• _YOUR INSTRUCTIONS_:
Using the listing below, set down exactly the lines starting at the line that contains "Before and after one commit to ylathan/CarpetaHenry, a" and ending at the line that contains "Also changed, not shown: parts of 3", both included, and no others.

• _RECORDS_:
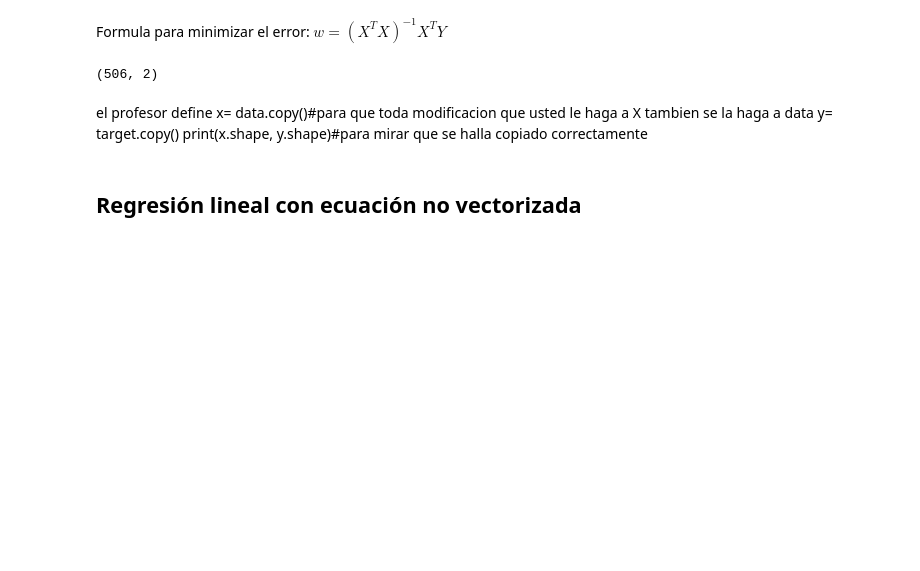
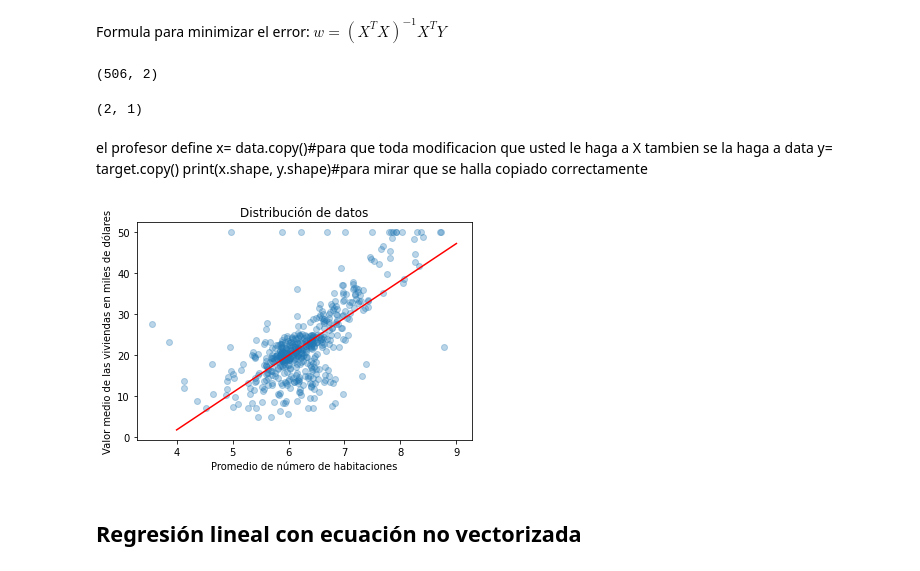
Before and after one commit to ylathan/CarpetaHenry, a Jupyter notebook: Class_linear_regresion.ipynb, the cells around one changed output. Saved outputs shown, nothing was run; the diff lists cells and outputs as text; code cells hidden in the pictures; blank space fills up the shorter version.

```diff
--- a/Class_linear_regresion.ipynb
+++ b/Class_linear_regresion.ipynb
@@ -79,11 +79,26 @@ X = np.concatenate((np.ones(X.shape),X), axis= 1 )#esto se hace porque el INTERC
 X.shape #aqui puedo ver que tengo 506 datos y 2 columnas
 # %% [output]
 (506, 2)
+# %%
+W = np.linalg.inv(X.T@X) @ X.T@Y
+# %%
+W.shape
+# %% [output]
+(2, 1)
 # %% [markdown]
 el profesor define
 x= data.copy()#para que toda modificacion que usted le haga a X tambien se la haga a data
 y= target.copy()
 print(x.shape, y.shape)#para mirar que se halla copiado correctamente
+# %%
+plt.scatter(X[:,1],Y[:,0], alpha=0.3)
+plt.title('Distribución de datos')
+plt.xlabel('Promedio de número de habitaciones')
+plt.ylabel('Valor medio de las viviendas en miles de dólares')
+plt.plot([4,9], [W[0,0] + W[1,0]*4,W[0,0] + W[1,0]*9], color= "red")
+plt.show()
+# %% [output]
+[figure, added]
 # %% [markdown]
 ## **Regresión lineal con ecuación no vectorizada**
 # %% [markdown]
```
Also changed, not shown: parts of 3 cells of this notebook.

==

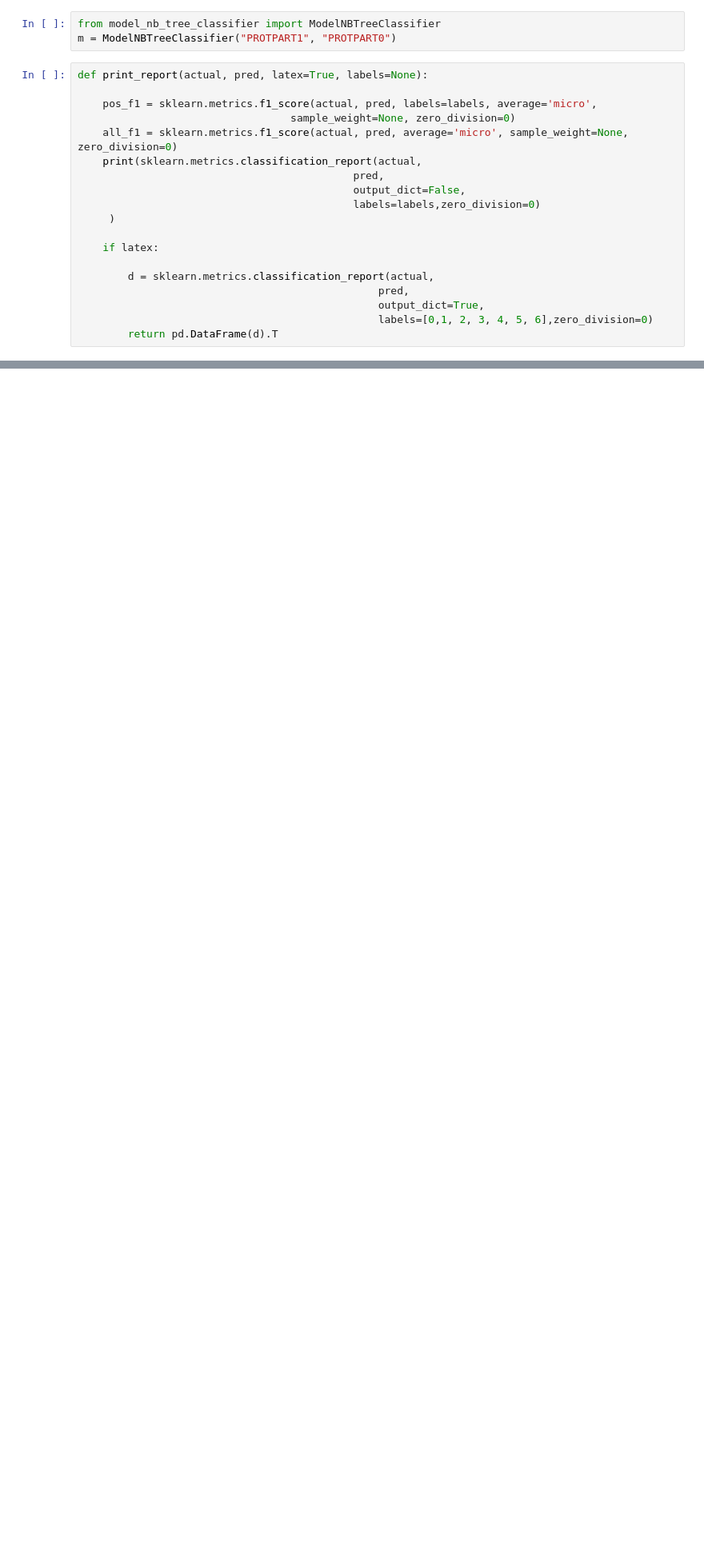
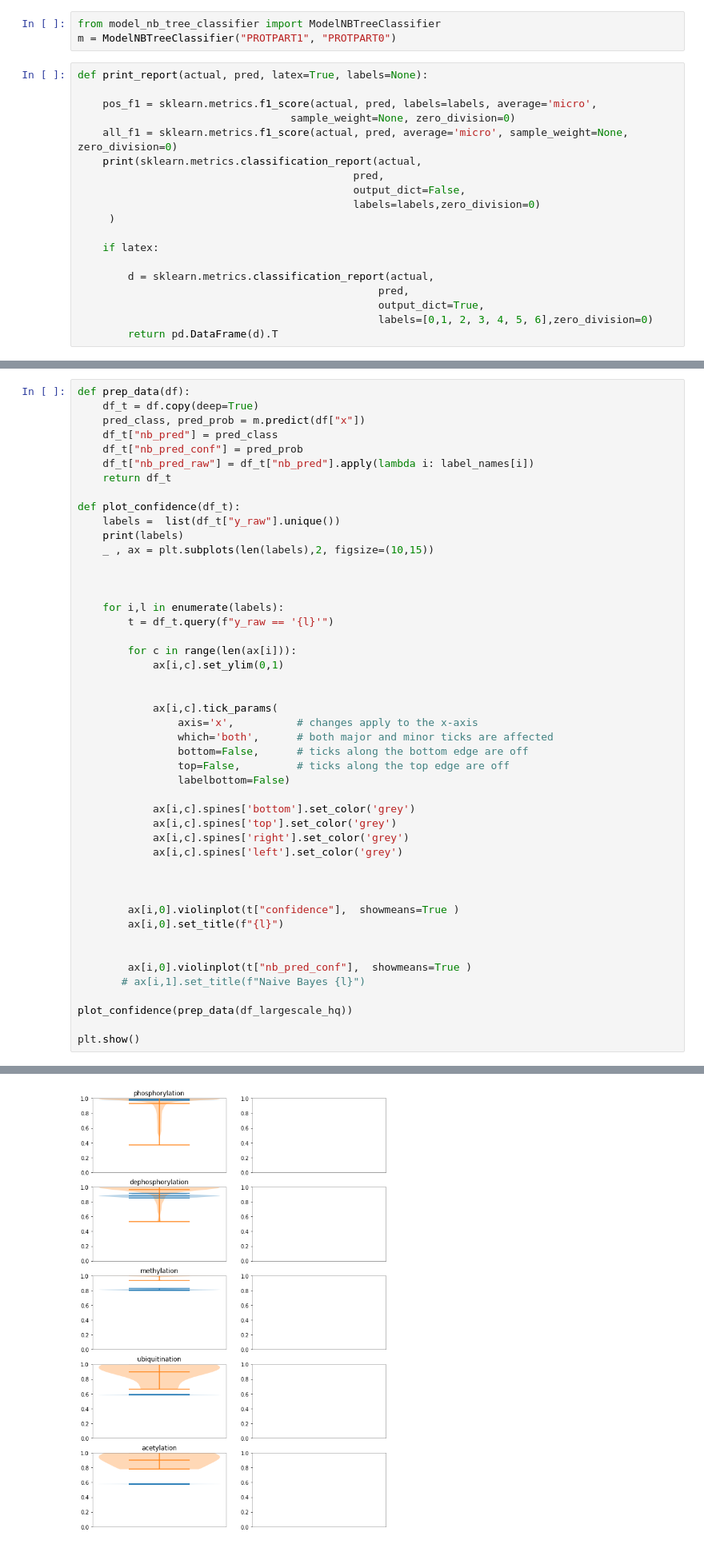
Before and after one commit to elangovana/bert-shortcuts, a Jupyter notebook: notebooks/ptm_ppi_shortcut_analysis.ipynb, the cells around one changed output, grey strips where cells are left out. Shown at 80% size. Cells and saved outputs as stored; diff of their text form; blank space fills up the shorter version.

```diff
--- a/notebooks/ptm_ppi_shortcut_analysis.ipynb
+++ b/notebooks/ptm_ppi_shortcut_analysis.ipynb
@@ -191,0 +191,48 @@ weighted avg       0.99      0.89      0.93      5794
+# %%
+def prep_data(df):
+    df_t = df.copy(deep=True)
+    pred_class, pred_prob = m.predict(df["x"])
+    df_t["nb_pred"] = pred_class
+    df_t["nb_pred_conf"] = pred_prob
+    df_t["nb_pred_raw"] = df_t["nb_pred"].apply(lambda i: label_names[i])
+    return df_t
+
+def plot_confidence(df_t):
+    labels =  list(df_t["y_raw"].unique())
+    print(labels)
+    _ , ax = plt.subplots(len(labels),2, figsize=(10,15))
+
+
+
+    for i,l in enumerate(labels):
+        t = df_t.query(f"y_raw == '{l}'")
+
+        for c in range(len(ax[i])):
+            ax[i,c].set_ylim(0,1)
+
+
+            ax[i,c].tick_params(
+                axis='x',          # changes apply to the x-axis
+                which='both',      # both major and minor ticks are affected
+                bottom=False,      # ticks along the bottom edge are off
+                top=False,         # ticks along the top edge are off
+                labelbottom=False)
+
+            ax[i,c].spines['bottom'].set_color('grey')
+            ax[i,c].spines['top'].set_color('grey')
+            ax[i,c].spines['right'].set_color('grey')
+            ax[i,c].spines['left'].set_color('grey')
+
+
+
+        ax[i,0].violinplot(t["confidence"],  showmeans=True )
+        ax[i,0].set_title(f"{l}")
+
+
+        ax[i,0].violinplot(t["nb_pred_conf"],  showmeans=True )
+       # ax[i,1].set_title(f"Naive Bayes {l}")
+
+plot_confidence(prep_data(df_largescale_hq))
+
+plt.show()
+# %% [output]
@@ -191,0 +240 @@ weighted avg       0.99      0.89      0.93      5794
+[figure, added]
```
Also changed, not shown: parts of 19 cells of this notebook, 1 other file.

• _WRITTEN RESPONSE_:
Before and after one commit to ylathan/CarpetaHenry, a Jupyter notebook: Class_linear_regresion.ipynb, the cells around one changed output. Saved outputs shown, nothing was run; the diff lists cells and outputs as text; code cells hidden in the pictures; blank space fills up the shorter version.

```diff
--- a/Class_linear_regresion.ipynb
+++ b/Class_linear_regresion.ipynb
@@ -79,11 +79,26 @@ X = np.concatenate((np.ones(X.shape),X), axis= 1 )#esto se hace porque el INTERC
 X.shape #aqui puedo ver que tengo 506 datos y 2 columnas
 # %% [output]
 (506, 2)
+# %%
+W = np.linalg.inv(X.T@X) @ X.T@Y
+# %%
+W.shape
+# %% [output]
+(2, 1)
 # %% [markdown]
 el profesor define
 x= data.copy()#para que toda modificacion que usted le haga a X tambien se la haga a data
 y= target.copy()
 print(x.shape, y.shape)#para mirar que se halla copiado correctamente
+# %%
+plt.scatter(X[:,1],Y[:,0], alpha=0.3)
+plt.title('Distribución de datos')
+plt.xlabel('Promedio de número de habitaciones')
+plt.ylabel('Valor medio de las viviendas en miles de dólares')
+plt.plot([4,9], [W[0,0] + W[1,0]*4,W[0,0] + W[1,0]*9], color= "red")
+plt.show()
+# %% [output]
+[figure, added]
 # %% [markdown]
 ## **Regresión lineal con ecuación no vectorizada**
 # %% [markdown]
```
Also changed, not shown: parts of 3 cells of this notebook.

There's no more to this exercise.